THE INPUT:
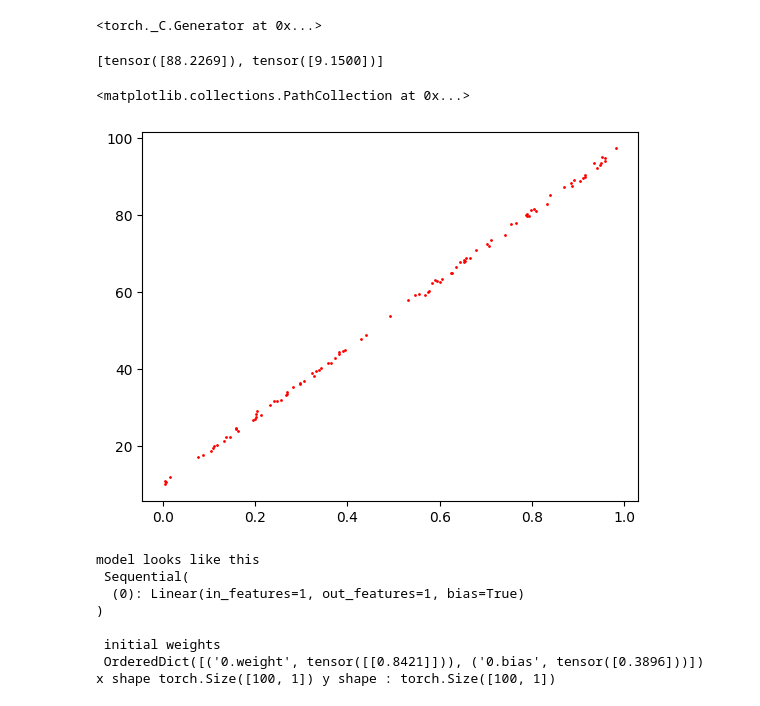
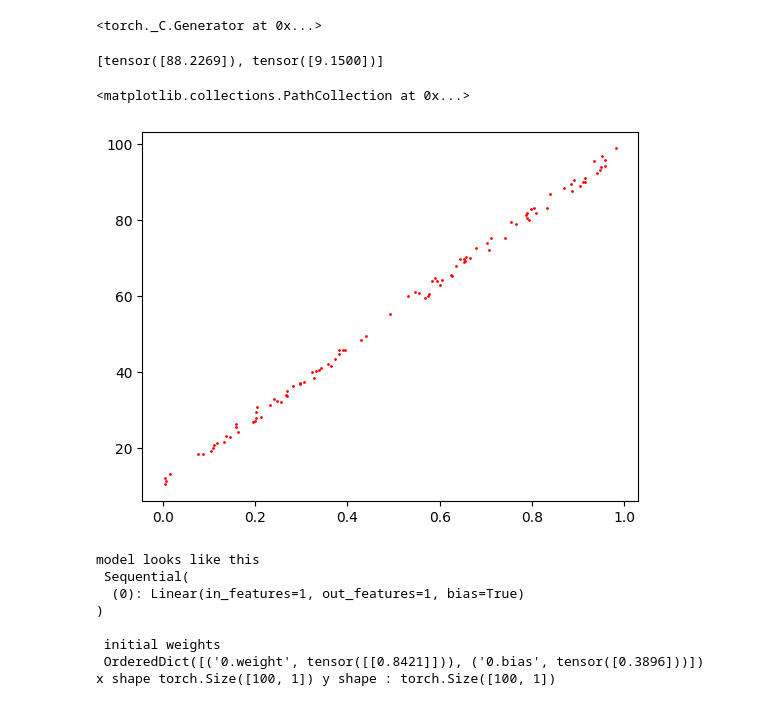
Before and after one commit to sriram-gupta/diy-ml, a Jupyter notebook: notebooks/00Regression.ipynb, the cells around one changed output. Saved outputs shown, nothing was run; the diff lists cells and outputs as text; code cells hidden in the pictures.

```diff
--- a/notebooks/00Regression.ipynb
+++ b/notebooks/00Regression.ipynb
@@ -16,26 +16,26 @@ torch.manual_seed(42)
 # %%
 # Function which generates dataset
 
 
 def generate_dataset(n, noise_factor):
     a = torch.rand(1)*100
     b = torch.rand(1)*10
     x = torch.rand(n,1)
     noise = torch.rand(n,1)*noise_factor
 
     y = a*x + b + noise
     hidden = [a,b] # assume we know only x, y dataset . we have to find the hidden values for linear hypothesis
 
     return x ,  y , hidden
 
 
-x ,  y , hidden = generate_dataset(100, noise_factor=2)
+x ,  y , hidden = generate_dataset(100, noise_factor=4)
 print(hidden)
 plt.scatter(x,y, s=1,c='r')
 # %% [output]
 [tensor([88.2269]), tensor([9.1500])]
 <matplotlib.collections.PathCollection at 0x...>
-[figure, old version]
+[figure, new version]
 # %%
 # Now that our data set is ready . we will write a linear model to fit the data
 
```
Also changed, not shown: parts of 2 cells of this notebook, 1 other file.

PROBLEM DESCRIPTION: Everything in the data except the pictures needs to be written out exactly.

RESULT:
Before and after one commit to sriram-gupta/diy-ml, a Jupyter notebook: notebooks/00Regression.ipynb, the cells around one changed output. Saved outputs shown, nothing was run; the diff lists cells and outputs as text; code cells hidden in the pictures.

```diff
--- a/notebooks/00Regression.ipynb
+++ b/notebooks/00Regression.ipynb
@@ -16,26 +16,26 @@ torch.manual_seed(42)
 # %%
 # Function which generates dataset
 
 
 def generate_dataset(n, noise_factor):
     a = torch.rand(1)*100
     b = torch.rand(1)*10
     x = torch.rand(n,1)
     noise = torch.rand(n,1)*noise_factor
 
     y = a*x + b + noise
     hidden = [a,b] # assume we know only x, y dataset . we have to find the hidden values for linear hypothesis
 
     return x ,  y , hidden
 
 
-x ,  y , hidden = generate_dataset(100, noise_factor=2)
+x ,  y , hidden = generate_dataset(100, noise_factor=4)
 print(hidden)
 plt.scatter(x,y, s=1,c='r')
 # %% [output]
 [tensor([88.2269]), tensor([9.1500])]
 <matplotlib.collections.PathCollection at 0x...>
-[figure, old version]
+[figure, new version]
 # %%
 # Now that our data set is ready . we will write a linear model to fit the data
 
```
Also changed, not shown: parts of 2 cells of this notebook, 1 other file.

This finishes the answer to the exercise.